[Records contained in a dataset]
--------

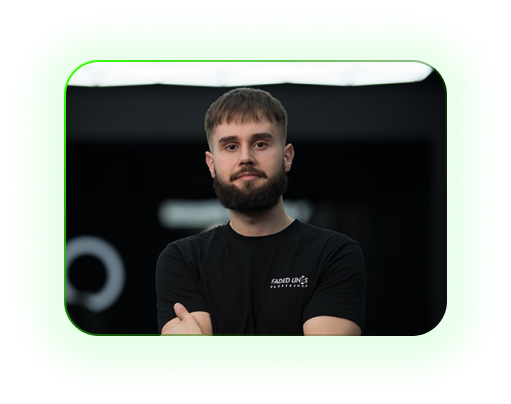
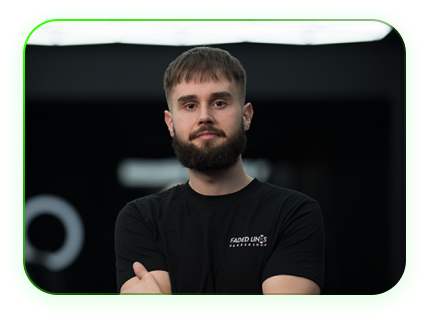
hotfix : decrease the green glow

diff --git a/src/pages/aboutUs.tsx b/src/pages/aboutUs.tsx
@@ -244,7 +244,7 @@ export default function AboutUs() {
                         </div>
 
                         <div className="flex flex-col md:flex-row  self-center gap-4 py-12 md:pl-[15vw] ">
-                            <Button variant={"ghost"} className="rounded-2xl w-full md:w-32 font-extrabold border-[#14FF00] border text-lg py-6 px-2 hover:bg-[#14FF00] shadow-lg hover:shadow-[#14FF00] hover:scale-110 transition-transform duration-500 ease-in-out backdrop-blur-lg hover:text-black" style={{ backdropFilter: 'blur(16px) contrast(100%) uppercase', WebkitBackdropFilter: 'blur(16px) contrast(100%)' }}>
+                            <Button variant={"ghost"} className="rounded-2xl w-full md:w-32 font-extrabold border-[#14FF00] border text-lg py-6 px-2 hover:bg-[#14FF00] shadow-md hover:shadow-[#14FF00] hover:scale-110 transition-transform duration-500 ease-in-out backdrop-blur-lg hover:text-black" style={{ backdropFilter: 'blur(16px) contrast(100%) uppercase', WebkitBackdropFilter: 'blur(16px) contrast(100%)' }}>
                                 Book Now
                             </Button>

--------

**About this task**
Write out all of the data above exactly, without any of its pictures.

**Solution**
hotfix : decrease the green glow

diff --git a/src/pages/aboutUs.tsx b/src/pages/aboutUs.tsx
@@ -244,7 +244,7 @@ export default function AboutUs() {
                         </div>
 
                         <div className="flex flex-col md:flex-row  self-center gap-4 py-12 md:pl-[15vw] ">
-                            <Button variant={"ghost"} className="rounded-2xl w-full md:w-32 font-extrabold border-[#14FF00] border text-lg py-6 px-2 hover:bg-[#14FF00] shadow-lg hover:shadow-[#14FF00] hover:scale-110 transition-transform duration-500 ease-in-out backdrop-blur-lg hover:text-black" style={{ backdropFilter: 'blur(16px) contrast(100%) uppercase', WebkitBackdropFilter: 'blur(16px) contrast(100%)' }}>
+                            <Button variant={"ghost"} className="rounded-2xl w-full md:w-32 font-extrabold border-[#14FF00] border text-lg py-6 px-2 hover:bg-[#14FF00] shadow-md hover:shadow-[#14FF00] hover:scale-110 transition-transform duration-500 ease-in-out backdrop-blur-lg hover:text-black" style={{ backdropFilter: 'blur(16px) contrast(100%) uppercase', WebkitBackdropFilter: 'blur(16px) contrast(100%)' }}>
                                 Book Now
                             </Button>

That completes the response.